Mother’s Favorite Dish: Johnny Marzetti

One day when my sister and I were talking about foods we recalled from childhood, she  mentioned  Johnny Marzetti. The hearty, easy (and cheap) casserole dish was indeed a favorite of our mother, and we still make it in our households.

Harriette Anderson Kaser

Harriette Anderson and Ray Jarvis at Ohio State, 1923

I suspected that it might have originated at Marzetti’s restaurant in Columbus, Ohio, and like to think that mother first picked up her liking for the dish when she went to Ohio State.

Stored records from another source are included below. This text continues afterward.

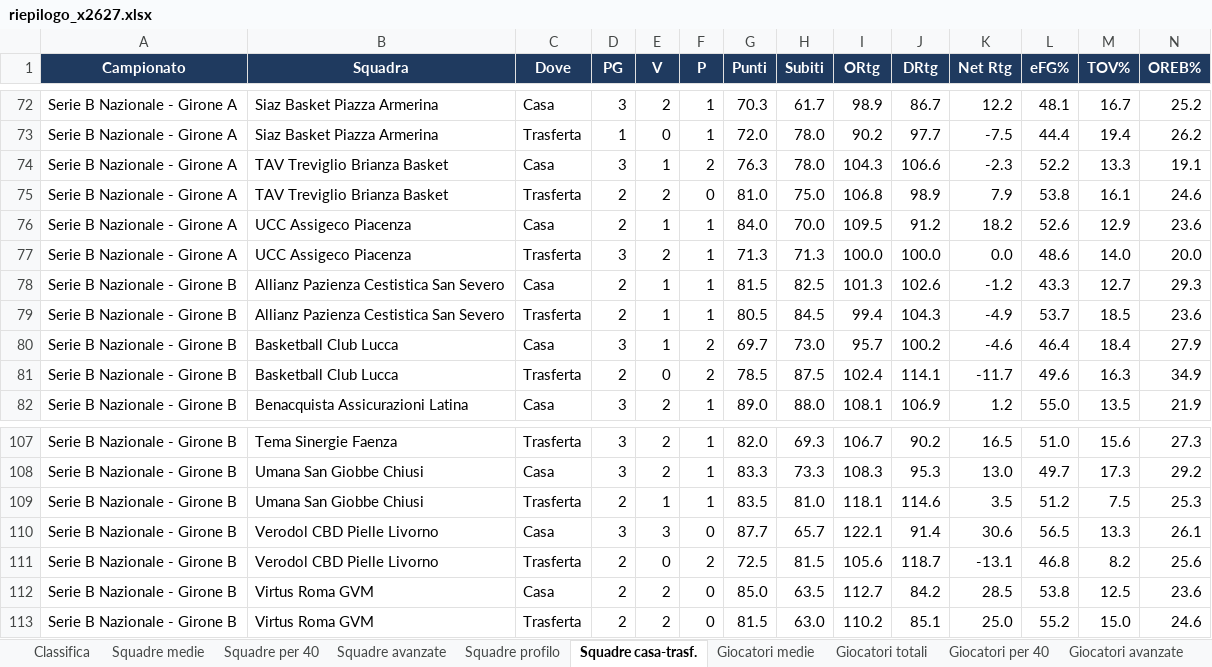
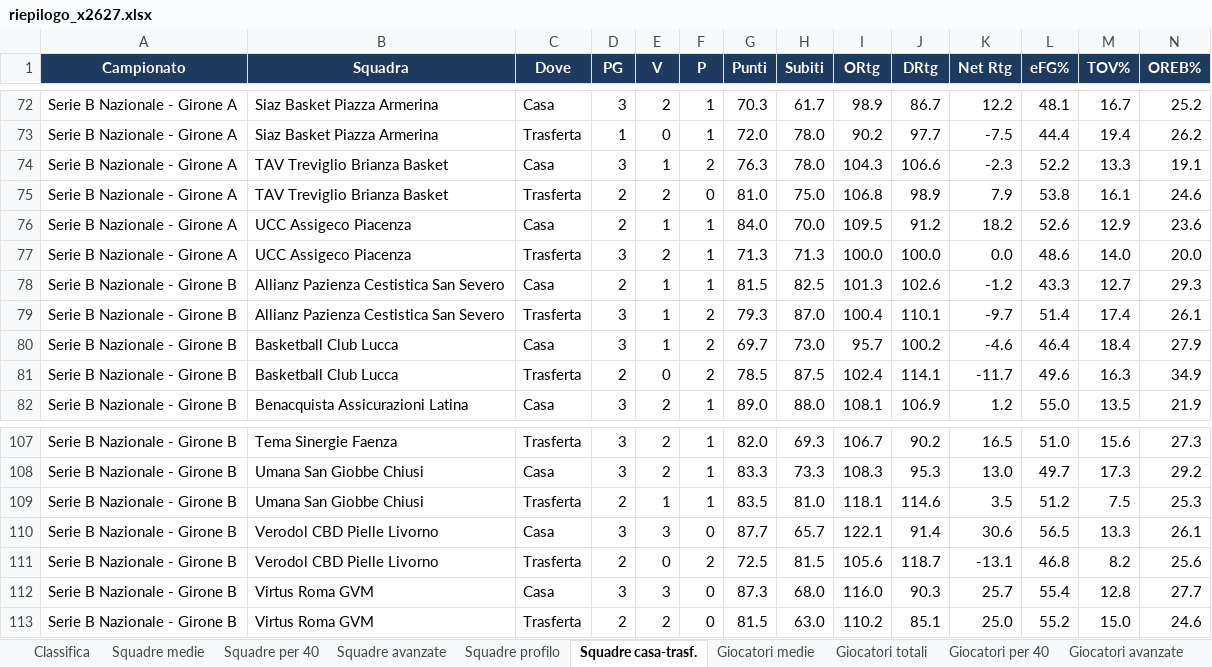
Before and after one commit to pierfrancescooliva12-png/basketball-stats, an Excel workbook: reports/riepilogo_x2627.xlsx, sheet Squadre casa-trasf., drawn as a sheet; only a part is shown, gaps mark what is left out; values as stored, in another font and other column widths than the file's, no borders; removed rows and columns are numbered as before the commit, all else as after; the diff names each change by its address in the sheet, - before the commit and + after, or states it on an @@ line.

```diff
--- a/reports/riepilogo_x2627.xlsx (sheet Squadre casa-trasf.)
+++ b/reports/riepilogo_x2627.xlsx (sheet Squadre casa-trasf.)
-row 79: Serie B Nazionale - Girone B | Allianz Pazienza Cestistica San Severo | Trasferta | 2 | 1 | 1 | 80.5 | 84.5 | 99.4 | 104.3 | -4.9 | 53.7 | 18.5 | 23.6
+row 79: Serie B Nazionale - Girone B | Allianz Pazienza Cestistica San Severo | Trasferta | 3 | 1 | 2 | 79.3 | 87.0 | 100.4 | 110.1 | -9.7 | 51.4 | 17.4 | 26.1
-row 112: Serie B Nazionale - Girone B | Virtus Roma GVM | Casa | 2 | 2 | 0 | 85.0 | 63.5 | 112.7 | 84.2 | 28.5 | 53.8 | 12.5 | 23.6
+row 112: Serie B Nazionale - Girone B | Virtus Roma GVM | Casa | 3 | 3 | 0 | 87.3 | 68.0 | 116.0 | 90.3 | 25.7 | 55.4 | 12.8 | 27.7
```
Also changed, not shown: sheet Giocatori medie, sheet Giocatori totali, sheet Giocatori ruolo, sheet Giocatori per 40, sheet Giocatori trend 5, sheet Giocatori avanzate, 10 more sheets, 3 other files.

Maybe her boyfriend Ray even took her to Marzetti’s for dinner, who knows?

But until I did a little research, I did not realize what a thoroughly Ohio recipe Johnny Marzetti is.

I would tell you the history, but this website, Ohio Thoughts, does such a good job that I urge you to follow the link for the story, pictures, the original recipe and the author’s variation.



Just in case you’re too fatigued to click over to that site (that’s sarcasm, in case you missed it), here’s the abbreviated version.  I remember mother adding chopped green peppers. I add garlic salt and Italian herbs.

Johnny Marzetti

Johnny Marzetti

Johnny Marzetti made with bowtie pasta and baby eggplant.

  • Cook macaroni or noodles.
  • In skillet, brown hamburger with onions (if you want them), mushrooms (if you have them) and when they are brown add tomato sauce and any seasonings you want.
  • Dump all that on top of the noodles in a casserole dish and top with grated cheddar cheese.  Bake

Thanks, Mom.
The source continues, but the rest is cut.